CCLA Investment Management, a UK charity investment manager, made two new hires this week to bolster its sustainability team and extend its activities to drive change.
In her new role as consultant – modern slavery, Dame Sara Thornton brings her experience and expertise to CCLA’s Find it, Fix it, Prevent it initiative to tackle modern slavery in investee companies’ supply chains, the firm said in a statement.
Following on from a career with the police, Dame Sara Thornton served a three-year term until April this year as the UK independent anti-slavery commissioner, the firm continued. She is also a professor of practice in modern slavery policy at Nottingham University Rights Lab, where she focuses on research in the area of prevention, business responses, supply chains, and the role of the financial sector in tackling modern slavery.
Dame Sara Thornton, said: “As anti-slavery commissioner, I observed the launch of CCLA’s Find it, Fix it, Prevent it initiative, and was both impressed with CCLA’s ambition and indeed with what the coalition of investors has been able to achieve thus far. As we all know there is a long way to go, but the Find it, Fix it, Prevent it programme continues to gather momentum including spurring a spin-off initiative, Investors Against Slavery and Trafficking Asia Pacific Asia Pacific.”
“Finance is the lever that can move the entire global economy and

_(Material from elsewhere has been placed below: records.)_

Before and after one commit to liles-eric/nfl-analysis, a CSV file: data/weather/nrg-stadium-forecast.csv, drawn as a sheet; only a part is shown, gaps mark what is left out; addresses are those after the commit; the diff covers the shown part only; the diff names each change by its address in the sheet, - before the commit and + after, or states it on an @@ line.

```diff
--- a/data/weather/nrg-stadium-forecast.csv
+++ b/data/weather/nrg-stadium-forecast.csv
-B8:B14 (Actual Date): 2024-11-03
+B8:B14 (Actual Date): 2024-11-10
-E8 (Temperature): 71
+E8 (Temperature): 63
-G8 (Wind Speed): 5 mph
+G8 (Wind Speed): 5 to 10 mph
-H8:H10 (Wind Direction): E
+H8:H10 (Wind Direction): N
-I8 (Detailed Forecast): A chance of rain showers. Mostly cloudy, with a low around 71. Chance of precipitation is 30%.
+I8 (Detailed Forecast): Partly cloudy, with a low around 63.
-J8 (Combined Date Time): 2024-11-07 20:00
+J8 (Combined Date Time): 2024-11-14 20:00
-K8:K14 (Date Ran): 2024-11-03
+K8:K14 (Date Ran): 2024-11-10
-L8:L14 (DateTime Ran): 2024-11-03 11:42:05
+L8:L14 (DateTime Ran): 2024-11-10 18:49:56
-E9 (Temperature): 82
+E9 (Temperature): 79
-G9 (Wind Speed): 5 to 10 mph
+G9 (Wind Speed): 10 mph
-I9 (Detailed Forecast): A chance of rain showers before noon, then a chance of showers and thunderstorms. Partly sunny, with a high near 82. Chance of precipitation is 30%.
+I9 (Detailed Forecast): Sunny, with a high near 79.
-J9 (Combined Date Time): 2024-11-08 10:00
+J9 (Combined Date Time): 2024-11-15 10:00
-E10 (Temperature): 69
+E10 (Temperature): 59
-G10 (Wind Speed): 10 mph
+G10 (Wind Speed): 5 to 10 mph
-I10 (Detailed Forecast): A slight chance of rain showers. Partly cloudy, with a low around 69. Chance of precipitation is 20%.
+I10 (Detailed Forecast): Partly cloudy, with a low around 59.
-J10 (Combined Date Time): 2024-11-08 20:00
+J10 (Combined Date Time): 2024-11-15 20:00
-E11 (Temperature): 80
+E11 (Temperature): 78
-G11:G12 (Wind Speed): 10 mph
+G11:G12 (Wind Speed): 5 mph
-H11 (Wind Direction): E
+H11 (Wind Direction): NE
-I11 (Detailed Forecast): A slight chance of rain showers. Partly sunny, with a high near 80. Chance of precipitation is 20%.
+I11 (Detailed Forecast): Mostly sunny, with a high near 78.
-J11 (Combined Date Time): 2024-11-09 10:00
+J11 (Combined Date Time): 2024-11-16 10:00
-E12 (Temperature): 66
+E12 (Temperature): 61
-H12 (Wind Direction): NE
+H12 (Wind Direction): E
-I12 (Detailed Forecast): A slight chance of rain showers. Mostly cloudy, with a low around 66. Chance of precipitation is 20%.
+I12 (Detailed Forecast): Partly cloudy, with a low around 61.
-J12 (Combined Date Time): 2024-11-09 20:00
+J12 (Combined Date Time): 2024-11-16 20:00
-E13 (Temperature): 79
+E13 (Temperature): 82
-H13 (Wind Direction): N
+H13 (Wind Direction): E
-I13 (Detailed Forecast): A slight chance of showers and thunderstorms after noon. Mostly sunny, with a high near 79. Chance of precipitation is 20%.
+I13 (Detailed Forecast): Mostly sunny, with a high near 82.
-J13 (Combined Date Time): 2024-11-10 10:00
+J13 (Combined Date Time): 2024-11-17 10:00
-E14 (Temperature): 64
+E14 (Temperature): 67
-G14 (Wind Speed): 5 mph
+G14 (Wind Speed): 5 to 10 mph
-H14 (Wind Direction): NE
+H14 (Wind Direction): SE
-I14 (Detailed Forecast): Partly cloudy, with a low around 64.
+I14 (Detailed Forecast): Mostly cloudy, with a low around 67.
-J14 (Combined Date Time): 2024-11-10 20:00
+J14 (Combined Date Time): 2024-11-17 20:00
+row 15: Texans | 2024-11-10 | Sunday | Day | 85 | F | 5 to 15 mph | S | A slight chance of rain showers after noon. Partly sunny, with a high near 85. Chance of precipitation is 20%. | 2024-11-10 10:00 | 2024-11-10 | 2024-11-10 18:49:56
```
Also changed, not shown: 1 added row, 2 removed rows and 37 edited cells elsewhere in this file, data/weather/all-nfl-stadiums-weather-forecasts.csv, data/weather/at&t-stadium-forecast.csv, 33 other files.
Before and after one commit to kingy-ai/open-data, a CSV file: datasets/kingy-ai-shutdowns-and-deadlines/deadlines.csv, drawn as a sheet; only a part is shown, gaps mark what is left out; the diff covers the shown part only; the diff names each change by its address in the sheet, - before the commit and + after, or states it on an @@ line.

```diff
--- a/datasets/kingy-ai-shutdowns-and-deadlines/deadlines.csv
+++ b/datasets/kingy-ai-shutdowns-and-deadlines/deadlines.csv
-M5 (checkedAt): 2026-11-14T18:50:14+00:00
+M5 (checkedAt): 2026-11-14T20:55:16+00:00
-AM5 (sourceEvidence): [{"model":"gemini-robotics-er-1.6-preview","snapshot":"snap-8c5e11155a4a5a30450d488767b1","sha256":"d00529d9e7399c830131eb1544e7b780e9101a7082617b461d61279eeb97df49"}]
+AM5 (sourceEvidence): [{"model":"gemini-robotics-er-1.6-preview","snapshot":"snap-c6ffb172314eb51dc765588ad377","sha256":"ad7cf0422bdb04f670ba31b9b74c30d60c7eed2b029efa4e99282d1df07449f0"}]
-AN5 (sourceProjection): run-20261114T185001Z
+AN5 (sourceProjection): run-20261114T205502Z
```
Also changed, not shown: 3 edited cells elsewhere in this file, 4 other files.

investors in particular have a key role to play in eradicating
forced labour across the globe,” she continued.
“If we look at other regions such as the United States and the European Union, they are moving fast on implementing various bans on goods made with forced labour. Investors are by their nature future-facing and must play an important role in urging companies to tackle the scourge of modern slavery,” she said.
Also joining CCLA is Dr Martin Buttle who is tasked with leading CCLA’s ‘Better Work’ stream focused on ensuring fair and sustainable working conditions for companies’ labour forces in order to align them with the UN Guiding Principles on Business and Human Rights.
Joining from responsible investment charity, ShareAction, where
he was head of good work, he has a specialist background and
extensive expertise in business, human rights and labour
standards, the firm said.
Peter Hugh Smith, CCLA chief executive, added: “We really want to see other investors join us as signatories on Find it, Fix it, Prevent it to fight modern slavery and to get behind our other Better Work initiatives. At CCLA, we believe that healthy markets are underpinned by healthy communities and we call on the investment industry to collaborate to drive real-world change for everyone’s benefit.”
CCLA currently manages investments for charities, religious organisations and the public sector. Founded in 1958, it aims to deliver long-term returns and is independently owned by its clients with £13.1 billion ($15.21 billion) of assets under management as at 30 September 2022.